## Task details
Reproduce the data exactly as given, except for any images.

(Saved entries)
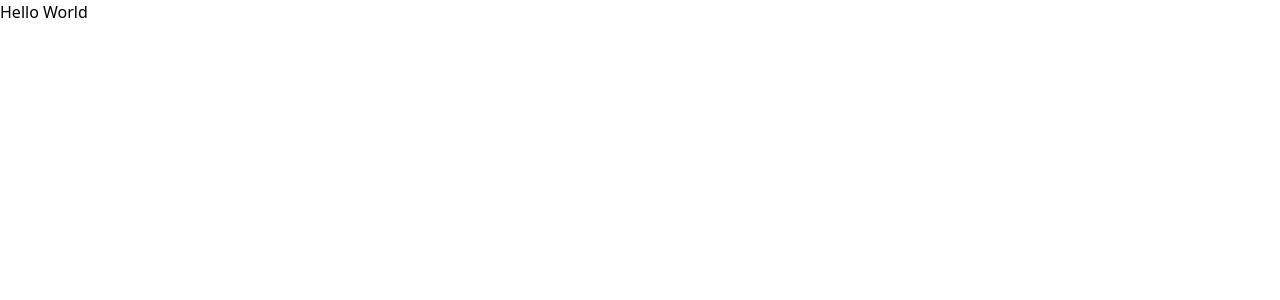
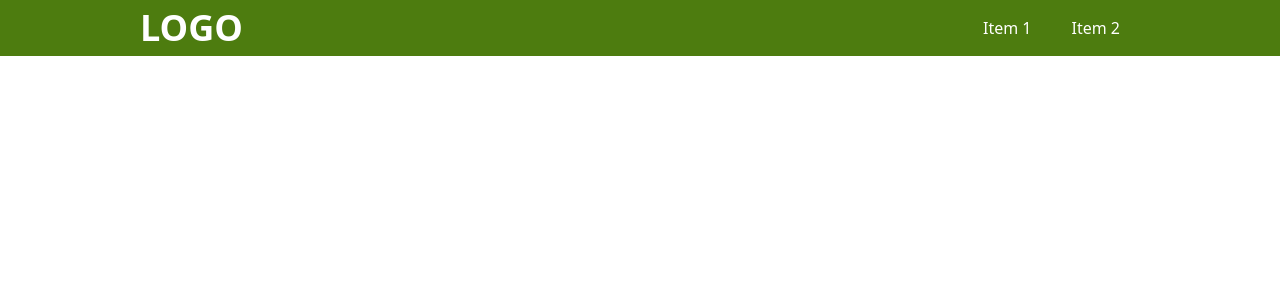
Before and after one commit to mariovyord/lunch-menu, a React (Create React App) app: page / in a window 1280 px wide. Shown: the top 300 px of the page. Built offline with nearby package versions, Linux system fonts and the light colour scheme.

Commit message:
create: navigation bar

```diff
--- a/package.json
+++ b/package.json
@@ -14,6 +14,7 @@
     "react": "^18.2.0",
     "react-dom": "^18.2.0",
     "react-redux": "^8.0.2",
+    "react-router-dom": "^6.3.0",
     "react-scripts": "5.0.1",
     "typescript": "^4.8.2",
     "web-vitals": "^2.1.4"
--- a/src/App.tsx
+++ b/src/App.tsx
@@ -1,7 +1,9 @@
+import Navigation from "./features/Navigation";
+
 function App() {
 	return (
 		<div className="App">
-			<p>Hello World</p>
+			<Navigation />
 		</div>
 	);
 }
--- /dev/null
+++ b/src/features/Navigation.tsx
@@ -0,0 +1,68 @@
+import React, { useState } from 'react'
+import { Link } from 'react-router-dom'
+
+type listItemArray = {
+	name: string,
+	url: string,
+}[];
+
+const Navigation = () => {
+	const [state, setState] = useState({
+		toggle: false,
+	})
+
+	const toggleHamburger = () => {
+		setState((prevState) => ({
+			...prevState,
+			toggle: !prevState.toggle,
+		}))
+	}
+
+	const list: listItemArray = [
+		{
+			name: 'Item 1',
+			url: '/item1',
+		},
+		{
+			name: 'Item 2',
+			url: '/item2',
+		}
+	]
+
+	return (
+		<header className='h-14 bg-lime-700'>
+			<div className='max-w-5xl m-auto h-full'>
+				<div className='flex justify-between min-w-full h-full px-3'>
+					<div className='text-white font-bold text-4xl h-full'>
+						<Link to='/' className='h-full flex items-center'>LOGO</Link>
+					</div>
+					<nav>
+						<div className='hidden sm:block w-full h-full'>
+							<ul className='flex h-full'>
+								{list.map((item) => {
+									return <li key={item.url}><Link to={item.url} className='h-full flex items-center px-5 text-white hover:bg-lime-800'>{item.name}</Link></li>
+								})}
+							</ul>
+						</div>
+						<div onClick={() => toggleHamburger()} className='sm:hidden h-full'>
+							<div className='h-full flex items-center cursor-pointer w-8'>
+								<div className={`${state.toggle ? 'flex' : 'flex flex-col'} gap-1`}>
+									<div className={`${state.toggle && 'rotate-45 absolute right-3'} w-8 h-1 bg-white transition-all`}></div>
+									<div className={`${state.toggle ? '' : 'w-8 h-1'} bg-white transition-all `}></div>
+									<div className={`${state.toggle && '-rotate-45 absolute right-3'} w-8 h-1 bg-white transition-all `}></div>
+								</div>
+							</div>
+							<ul className={`${state.toggle ? 'absolute' : 'hidden'} w-screen p-5 bg-green-400 top-14 left-0`}>
+								{list.map((item) => {
+									return <li key={item.url}><Link to={item.url}>{item.name}</Link></li>
+								})}
+							</ul>
+						</div>
+					</nav>
+				</div>
+			</div>
+		</header >
+	)
+}
+
+export default Navigation;
--- a/src/index.tsx
+++ b/src/index.tsx
@@ -1,5 +1,6 @@
 import { createRoot } from 'react-dom/client';
 import { Provider } from 'react-redux';
+import { BrowserRouter } from 'react-router-dom';
 import { store } from './app/store';
 import App from './App';
 import './index.css';
@@ -8,7 +9,9 @@ const container = document.getElementById('root')!;
 const root = createRoot(container);
 
 root.render(
-	<Provider store={store}>
-		<App />
-	</Provider>
+	<BrowserRouter>
+		<Provider store={store}>
+			<App />
+		</Provider>
+	</BrowserRouter>
 );
```
Also changed, not shown: 2 other files (tests, documents, lock files or other folders).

## Solution for this exercise
Before and after one commit to mariovyord/lunch-menu, a React (Create React App) app: page / in a window 1280 px wide. Shown: the top 300 px of the page. Built offline with nearby package versions, Linux system fonts and the light colour scheme.

Commit message:
create: navigation bar

```diff
--- a/package.json
+++ b/package.json
@@ -14,6 +14,7 @@
     "react": "^18.2.0",
     "react-dom": "^18.2.0",
     "react-redux": "^8.0.2",
+    "react-router-dom": "^6.3.0",
     "react-scripts": "5.0.1",
     "typescript": "^4.8.2",
     "web-vitals": "^2.1.4"
--- a/src/App.tsx
+++ b/src/App.tsx
@@ -1,7 +1,9 @@
+import Navigation from "./features/Navigation";
+
 function App() {
 	return (
 		<div className="App">
-			<p>Hello World</p>
+			<Navigation />
 		</div>
 	);
 }
--- /dev/null
+++ b/src/features/Navigation.tsx
@@ -0,0 +1,68 @@
+import React, { useState } from 'react'
+import { Link } from 'react-router-dom'
+
+type listItemArray = {
+	name: string,
+	url: string,
+}[];
+
+const Navigation = () => {
+	const [state, setState] = useState({
+		toggle: false,
+	})
+
+	const toggleHamburger = () => {
+		setState((prevState) => ({
+			...prevState,
+			toggle: !prevState.toggle,
+		}))
+	}
+
+	const list: listItemArray = [
+		{
+			name: 'Item 1',
+			url: '/item1',
+		},
+		{
+			name: 'Item 2',
+			url: '/item2',
+		}
+	]
+
+	return (
+		<header className='h-14 bg-lime-700'>
+			<div className='max-w-5xl m-auto h-full'>
+				<div className='flex justify-between min-w-full h-full px-3'>
+					<div className='text-white font-bold text-4xl h-full'>
+						<Link to='/' className='h-full flex items-center'>LOGO</Link>
+					</div>
+					<nav>
+						<div className='hidden sm:block w-full h-full'>
+							<ul className='flex h-full'>
+								{list.map((item) => {
+									return <li key={item.url}><Link to={item.url} className='h-full flex items-center px-5 text-white hover:bg-lime-800'>{item.name}</Link></li>
+								})}
+							</ul>
+						</div>
+						<div onClick={() => toggleHamburger()} className='sm:hidden h-full'>
+							<div className='h-full flex items-center cursor-pointer w-8'>
+								<div className={`${state.toggle ? 'flex' : 'flex flex-col'} gap-1`}>
+									<div className={`${state.toggle && 'rotate-45 absolute right-3'} w-8 h-1 bg-white transition-all`}></div>
+									<div className={`${state.toggle ? '' : 'w-8 h-1'} bg-white transition-all `}></div>
+									<div className={`${state.toggle && '-rotate-45 absolute right-3'} w-8 h-1 bg-white transition-all `}></div>
+								</div>
+							</div>
+							<ul className={`${state.toggle ? 'absolute' : 'hidden'} w-screen p-5 bg-green-400 top-14 left-0`}>
+								{list.map((item) => {
+									return <li key={item.url}><Link to={item.url}>{item.name}</Link></li>
+								})}
+							</ul>
+						</div>
+					</nav>
+				</div>
+			</div>
+		</header >
+	)
+}
+
+export default Navigation;
--- a/src/index.tsx
+++ b/src/index.tsx
@@ -1,5 +1,6 @@
 import { createRoot } from 'react-dom/client';
 import { Provider } from 'react-redux';
+import { BrowserRouter } from 'react-router-dom';
 import { store } from './app/store';
 import App from './App';
 import './index.css';
@@ -8,7 +9,9 @@ const container = document.getElementById('root')!;
 const root = createRoot(container);
 
 root.render(
-	<Provider store={store}>
-		<App />
-	</Provider>
+	<BrowserRouter>
+		<Provider store={store}>
+			<App />
+		</Provider>
+	</BrowserRouter>
 );
```
Also changed, not shown: 2 other files (tests, documents, lock files or other folders).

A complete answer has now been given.